Special Edition on Global Precipitation Measurement (GPM): 5th Anniversary
https://doi.org/10.2151/jmsj.2020-030 Graphical Abstract with highlights
Plain Language Summary: Information on raindrop size is useful not only for understanding microphysics of precipitation but also for improving quantitative precipitation estimation, attenuation correction in satellite communications and soil erosion estimates. Understanding the dominant microphysical processes occurring in different climatic regions is also essential for improving the numerical weather prediction (NWP) models. However, measurements of raindrop size are sparse over Indian region, hampering our understanding on the variability of rain drop size in different climatic zones within the South Asian Monsoon. Global Precipitation Mission (GPM) retrieved mass weighted mean diameters (Dm) have been used, for the first time, to understand microphysical variations in different climatic zones of India. Rain rate stratified raindrop size exhibits large spatial variations with larger Dm in dry regions and smaller Dm over oceans. Significant evaporation in dry regions of India and low-level hydrometeor growth over oceans are found to be the dominant microphysical processes controlling the rain drop size. It is also noted that bigger cloud drops not always yield bigger rain drops, particularly over dry continental regions, because of the microphysical processes during the drop descent.

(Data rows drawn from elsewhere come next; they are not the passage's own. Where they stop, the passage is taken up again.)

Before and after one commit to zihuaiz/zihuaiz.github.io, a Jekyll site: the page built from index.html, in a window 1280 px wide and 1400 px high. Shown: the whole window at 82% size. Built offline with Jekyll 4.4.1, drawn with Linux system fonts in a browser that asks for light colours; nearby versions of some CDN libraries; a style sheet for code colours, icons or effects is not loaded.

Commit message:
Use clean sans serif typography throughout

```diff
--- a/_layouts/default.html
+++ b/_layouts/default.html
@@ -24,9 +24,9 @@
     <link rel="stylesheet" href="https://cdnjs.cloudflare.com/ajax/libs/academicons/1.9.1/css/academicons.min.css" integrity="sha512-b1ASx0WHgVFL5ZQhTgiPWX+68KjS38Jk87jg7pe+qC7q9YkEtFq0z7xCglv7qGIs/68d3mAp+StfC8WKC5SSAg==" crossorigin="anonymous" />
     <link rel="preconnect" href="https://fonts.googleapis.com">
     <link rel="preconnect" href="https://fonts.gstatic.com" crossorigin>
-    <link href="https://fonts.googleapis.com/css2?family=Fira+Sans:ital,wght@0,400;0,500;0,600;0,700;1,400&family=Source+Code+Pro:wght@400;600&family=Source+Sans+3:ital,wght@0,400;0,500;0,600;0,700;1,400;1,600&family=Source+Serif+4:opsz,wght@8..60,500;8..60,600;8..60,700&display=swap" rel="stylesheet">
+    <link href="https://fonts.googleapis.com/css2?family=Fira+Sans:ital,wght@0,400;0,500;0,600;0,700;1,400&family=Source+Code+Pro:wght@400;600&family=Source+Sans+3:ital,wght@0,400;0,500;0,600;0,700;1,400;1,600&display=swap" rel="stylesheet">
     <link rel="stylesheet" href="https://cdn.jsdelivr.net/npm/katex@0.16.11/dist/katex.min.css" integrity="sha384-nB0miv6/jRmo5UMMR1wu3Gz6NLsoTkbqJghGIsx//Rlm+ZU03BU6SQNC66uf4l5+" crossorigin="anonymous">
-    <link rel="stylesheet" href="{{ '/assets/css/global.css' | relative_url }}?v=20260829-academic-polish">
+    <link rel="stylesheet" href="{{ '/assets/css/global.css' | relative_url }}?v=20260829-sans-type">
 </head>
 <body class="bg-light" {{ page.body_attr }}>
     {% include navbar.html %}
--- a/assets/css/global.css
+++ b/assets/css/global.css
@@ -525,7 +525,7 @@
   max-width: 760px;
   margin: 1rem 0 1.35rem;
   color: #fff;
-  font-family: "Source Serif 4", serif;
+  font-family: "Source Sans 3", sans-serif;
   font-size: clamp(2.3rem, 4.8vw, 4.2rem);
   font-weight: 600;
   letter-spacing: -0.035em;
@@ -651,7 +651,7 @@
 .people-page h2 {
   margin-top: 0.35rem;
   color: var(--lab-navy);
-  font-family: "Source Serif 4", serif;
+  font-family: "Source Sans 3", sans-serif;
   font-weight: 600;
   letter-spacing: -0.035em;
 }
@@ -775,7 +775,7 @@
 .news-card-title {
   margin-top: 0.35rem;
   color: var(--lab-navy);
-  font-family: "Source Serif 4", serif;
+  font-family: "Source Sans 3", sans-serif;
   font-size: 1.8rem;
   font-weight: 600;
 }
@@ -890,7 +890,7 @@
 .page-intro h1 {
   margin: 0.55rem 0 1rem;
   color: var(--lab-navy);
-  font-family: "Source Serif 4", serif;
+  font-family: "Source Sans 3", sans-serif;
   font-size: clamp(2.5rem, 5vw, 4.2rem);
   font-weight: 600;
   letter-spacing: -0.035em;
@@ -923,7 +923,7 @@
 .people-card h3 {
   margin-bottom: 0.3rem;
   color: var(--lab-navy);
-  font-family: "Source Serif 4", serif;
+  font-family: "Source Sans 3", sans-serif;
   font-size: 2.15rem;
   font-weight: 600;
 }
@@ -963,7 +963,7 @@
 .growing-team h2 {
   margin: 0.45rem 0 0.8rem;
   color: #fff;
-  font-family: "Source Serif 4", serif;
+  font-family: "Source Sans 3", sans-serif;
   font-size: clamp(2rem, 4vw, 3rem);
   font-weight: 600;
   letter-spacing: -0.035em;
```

- Regional differences in rain microphysics (DSD) within South Asian monsoon have been investigated for the first time using GPM measurements.
- Dm show significant spatial variations, indicating large differences in raindrop growth/decay processes in different climatic zones.
- The cloud drops are smaller in size over continental dry regions but the raindrops are larger due to the evaporation of smaller drops.